WORK REQUIRED:
Set down a faithful copy of every record, and skip the pictures in it.

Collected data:
━━━━━━━━━━

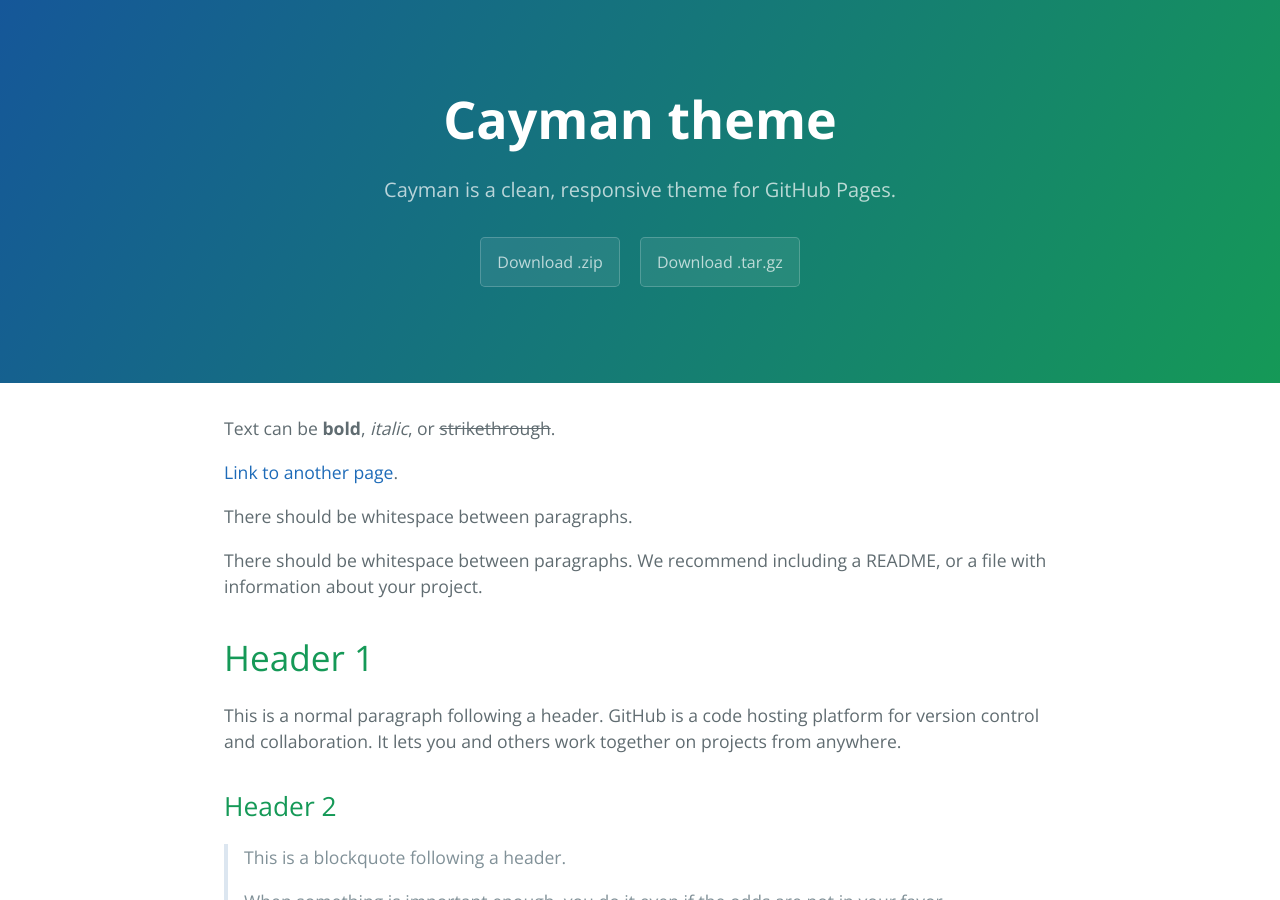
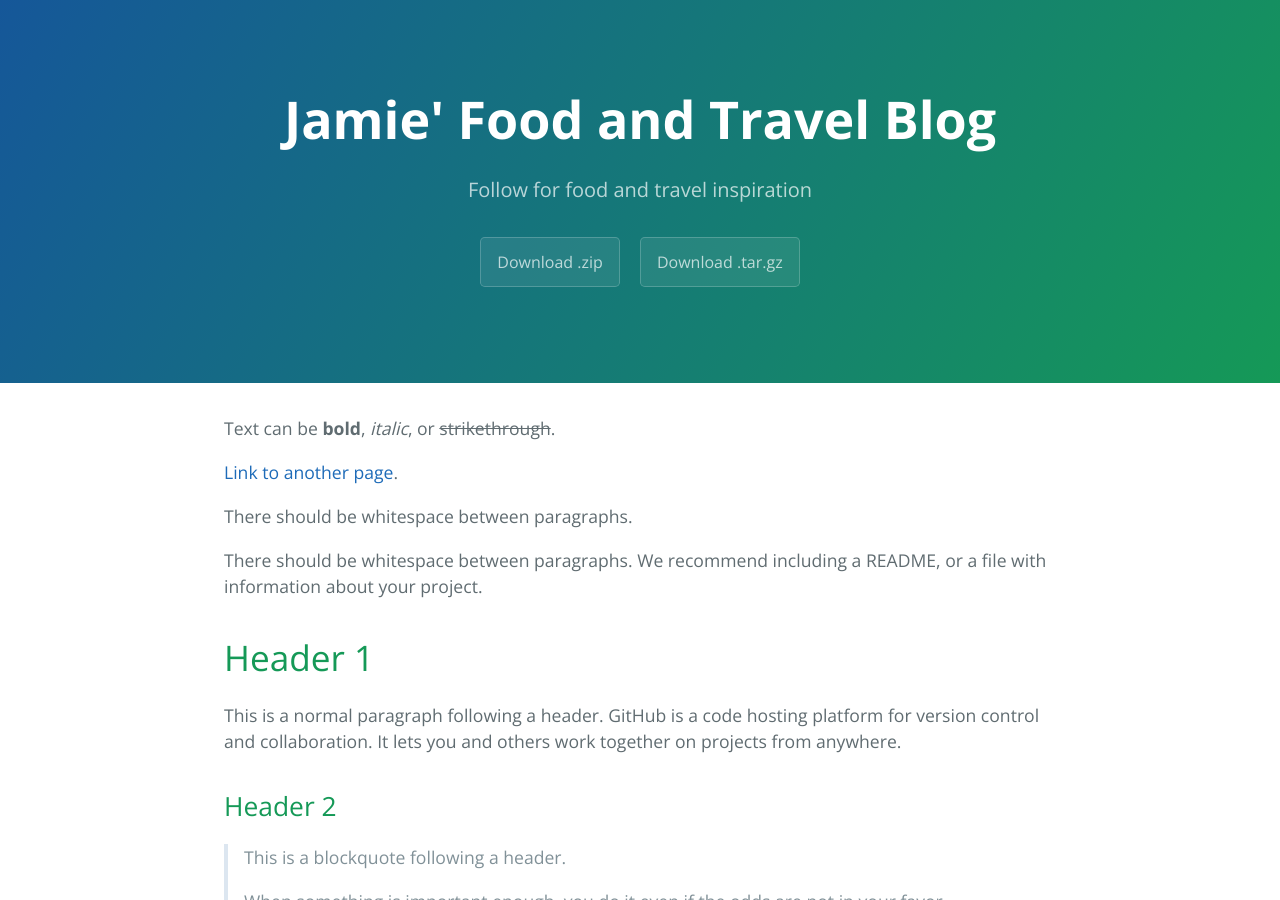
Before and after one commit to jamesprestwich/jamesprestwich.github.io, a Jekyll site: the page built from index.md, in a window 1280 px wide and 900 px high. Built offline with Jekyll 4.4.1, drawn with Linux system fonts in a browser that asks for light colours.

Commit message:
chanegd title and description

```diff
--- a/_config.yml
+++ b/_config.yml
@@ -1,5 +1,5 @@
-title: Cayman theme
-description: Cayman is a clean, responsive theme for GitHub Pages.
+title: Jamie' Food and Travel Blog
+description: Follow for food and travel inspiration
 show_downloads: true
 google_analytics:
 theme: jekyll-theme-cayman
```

━━━━━━━━━━

YOUR SOLUTION:
Before and after one commit to jamesprestwich/jamesprestwich.github.io, a Jekyll site: the page built from index.md, in a window 1280 px wide and 900 px high. Built offline with Jekyll 4.4.1, drawn with Linux system fonts in a browser that asks for light colours.

Commit message:
chanegd title and description

```diff
--- a/_config.yml
+++ b/_config.yml
@@ -1,5 +1,5 @@
-title: Cayman theme
-description: Cayman is a clean, responsive theme for GitHub Pages.
+title: Jamie' Food and Travel Blog
+description: Follow for food and travel inspiration
 show_downloads: true
 google_analytics:
 theme: jekyll-theme-cayman
```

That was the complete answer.